**** DATA FOR THIS EXERCISE

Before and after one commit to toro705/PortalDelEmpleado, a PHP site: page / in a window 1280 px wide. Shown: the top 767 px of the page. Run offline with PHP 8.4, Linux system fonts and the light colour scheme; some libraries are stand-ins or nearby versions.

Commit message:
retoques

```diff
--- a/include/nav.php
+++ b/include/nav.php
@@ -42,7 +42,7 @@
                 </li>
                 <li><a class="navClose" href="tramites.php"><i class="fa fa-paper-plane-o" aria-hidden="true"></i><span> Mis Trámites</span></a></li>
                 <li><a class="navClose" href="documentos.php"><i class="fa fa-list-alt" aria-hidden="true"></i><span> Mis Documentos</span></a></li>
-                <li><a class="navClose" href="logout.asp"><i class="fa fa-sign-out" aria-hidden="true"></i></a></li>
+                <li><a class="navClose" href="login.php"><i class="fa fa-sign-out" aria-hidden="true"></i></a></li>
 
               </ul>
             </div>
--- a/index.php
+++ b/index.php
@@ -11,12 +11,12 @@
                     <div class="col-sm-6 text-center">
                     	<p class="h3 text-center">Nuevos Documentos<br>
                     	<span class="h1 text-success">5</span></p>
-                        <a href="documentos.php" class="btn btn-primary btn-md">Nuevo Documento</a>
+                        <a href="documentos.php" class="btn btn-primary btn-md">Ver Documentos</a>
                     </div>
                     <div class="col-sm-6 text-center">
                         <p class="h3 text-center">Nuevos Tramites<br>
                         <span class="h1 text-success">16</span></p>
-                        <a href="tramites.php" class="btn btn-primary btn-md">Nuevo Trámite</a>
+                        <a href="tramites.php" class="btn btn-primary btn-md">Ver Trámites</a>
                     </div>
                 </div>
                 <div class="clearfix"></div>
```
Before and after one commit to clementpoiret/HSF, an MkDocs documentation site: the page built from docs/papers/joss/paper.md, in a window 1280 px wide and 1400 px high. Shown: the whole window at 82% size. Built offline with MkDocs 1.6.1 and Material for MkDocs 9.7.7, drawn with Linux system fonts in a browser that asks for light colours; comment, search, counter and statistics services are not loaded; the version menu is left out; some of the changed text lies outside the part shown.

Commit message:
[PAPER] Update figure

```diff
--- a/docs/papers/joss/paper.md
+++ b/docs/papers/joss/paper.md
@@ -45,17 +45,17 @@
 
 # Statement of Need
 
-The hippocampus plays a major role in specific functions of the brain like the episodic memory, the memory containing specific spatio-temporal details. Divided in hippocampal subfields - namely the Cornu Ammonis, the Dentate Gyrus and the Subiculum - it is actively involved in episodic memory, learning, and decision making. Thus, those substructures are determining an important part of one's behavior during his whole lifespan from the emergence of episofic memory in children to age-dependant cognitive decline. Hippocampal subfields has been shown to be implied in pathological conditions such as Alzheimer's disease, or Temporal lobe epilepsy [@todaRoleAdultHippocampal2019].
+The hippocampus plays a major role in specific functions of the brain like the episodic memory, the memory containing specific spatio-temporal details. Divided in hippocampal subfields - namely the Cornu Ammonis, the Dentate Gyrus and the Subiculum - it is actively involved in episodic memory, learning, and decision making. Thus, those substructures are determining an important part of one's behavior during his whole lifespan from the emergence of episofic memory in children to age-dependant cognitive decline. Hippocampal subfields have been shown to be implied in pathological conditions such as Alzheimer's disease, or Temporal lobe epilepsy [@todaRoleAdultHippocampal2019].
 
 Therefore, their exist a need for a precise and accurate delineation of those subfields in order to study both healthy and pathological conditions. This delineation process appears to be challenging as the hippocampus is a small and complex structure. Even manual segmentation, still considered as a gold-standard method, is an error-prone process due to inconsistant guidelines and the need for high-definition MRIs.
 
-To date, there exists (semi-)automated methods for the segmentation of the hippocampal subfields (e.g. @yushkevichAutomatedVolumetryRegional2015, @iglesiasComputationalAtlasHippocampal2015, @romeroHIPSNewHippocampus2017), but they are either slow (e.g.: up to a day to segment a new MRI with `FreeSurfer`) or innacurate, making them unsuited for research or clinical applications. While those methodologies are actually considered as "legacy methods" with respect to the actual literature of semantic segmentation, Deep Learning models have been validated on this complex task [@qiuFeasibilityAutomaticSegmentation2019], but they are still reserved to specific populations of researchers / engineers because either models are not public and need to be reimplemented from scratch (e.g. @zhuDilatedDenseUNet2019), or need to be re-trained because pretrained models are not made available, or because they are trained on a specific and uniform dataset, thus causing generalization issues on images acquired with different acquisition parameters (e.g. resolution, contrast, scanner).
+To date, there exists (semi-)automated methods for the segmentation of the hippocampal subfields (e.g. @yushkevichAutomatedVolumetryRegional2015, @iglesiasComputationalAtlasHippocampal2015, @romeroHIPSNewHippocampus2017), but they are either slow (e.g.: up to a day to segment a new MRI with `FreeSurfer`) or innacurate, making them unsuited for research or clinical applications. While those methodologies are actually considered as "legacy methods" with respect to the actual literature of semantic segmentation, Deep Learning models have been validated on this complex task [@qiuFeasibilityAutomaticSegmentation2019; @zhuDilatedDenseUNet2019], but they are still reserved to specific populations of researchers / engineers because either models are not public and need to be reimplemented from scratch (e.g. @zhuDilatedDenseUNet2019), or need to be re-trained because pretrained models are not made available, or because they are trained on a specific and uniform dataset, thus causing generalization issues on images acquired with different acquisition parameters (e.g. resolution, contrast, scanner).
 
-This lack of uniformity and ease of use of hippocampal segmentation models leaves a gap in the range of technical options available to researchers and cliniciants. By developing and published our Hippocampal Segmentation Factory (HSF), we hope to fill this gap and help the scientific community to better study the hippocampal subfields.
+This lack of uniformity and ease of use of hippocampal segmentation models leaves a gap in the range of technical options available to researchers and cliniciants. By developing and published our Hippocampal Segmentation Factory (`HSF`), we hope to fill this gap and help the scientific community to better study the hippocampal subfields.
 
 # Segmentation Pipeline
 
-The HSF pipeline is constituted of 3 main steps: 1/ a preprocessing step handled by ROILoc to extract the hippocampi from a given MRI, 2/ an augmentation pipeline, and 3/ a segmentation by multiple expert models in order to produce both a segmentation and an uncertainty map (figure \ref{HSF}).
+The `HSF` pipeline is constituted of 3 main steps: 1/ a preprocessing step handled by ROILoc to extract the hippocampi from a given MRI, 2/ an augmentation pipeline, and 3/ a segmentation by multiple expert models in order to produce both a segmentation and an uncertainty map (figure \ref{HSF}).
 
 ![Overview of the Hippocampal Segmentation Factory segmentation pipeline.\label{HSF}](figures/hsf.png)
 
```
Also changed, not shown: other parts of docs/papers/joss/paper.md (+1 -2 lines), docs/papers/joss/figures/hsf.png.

********

=== WHAT THIS TASK INVOLVES ===
Supply the number of lines above that contain the word "Factory", and nothing else.

=== REPLY ===
3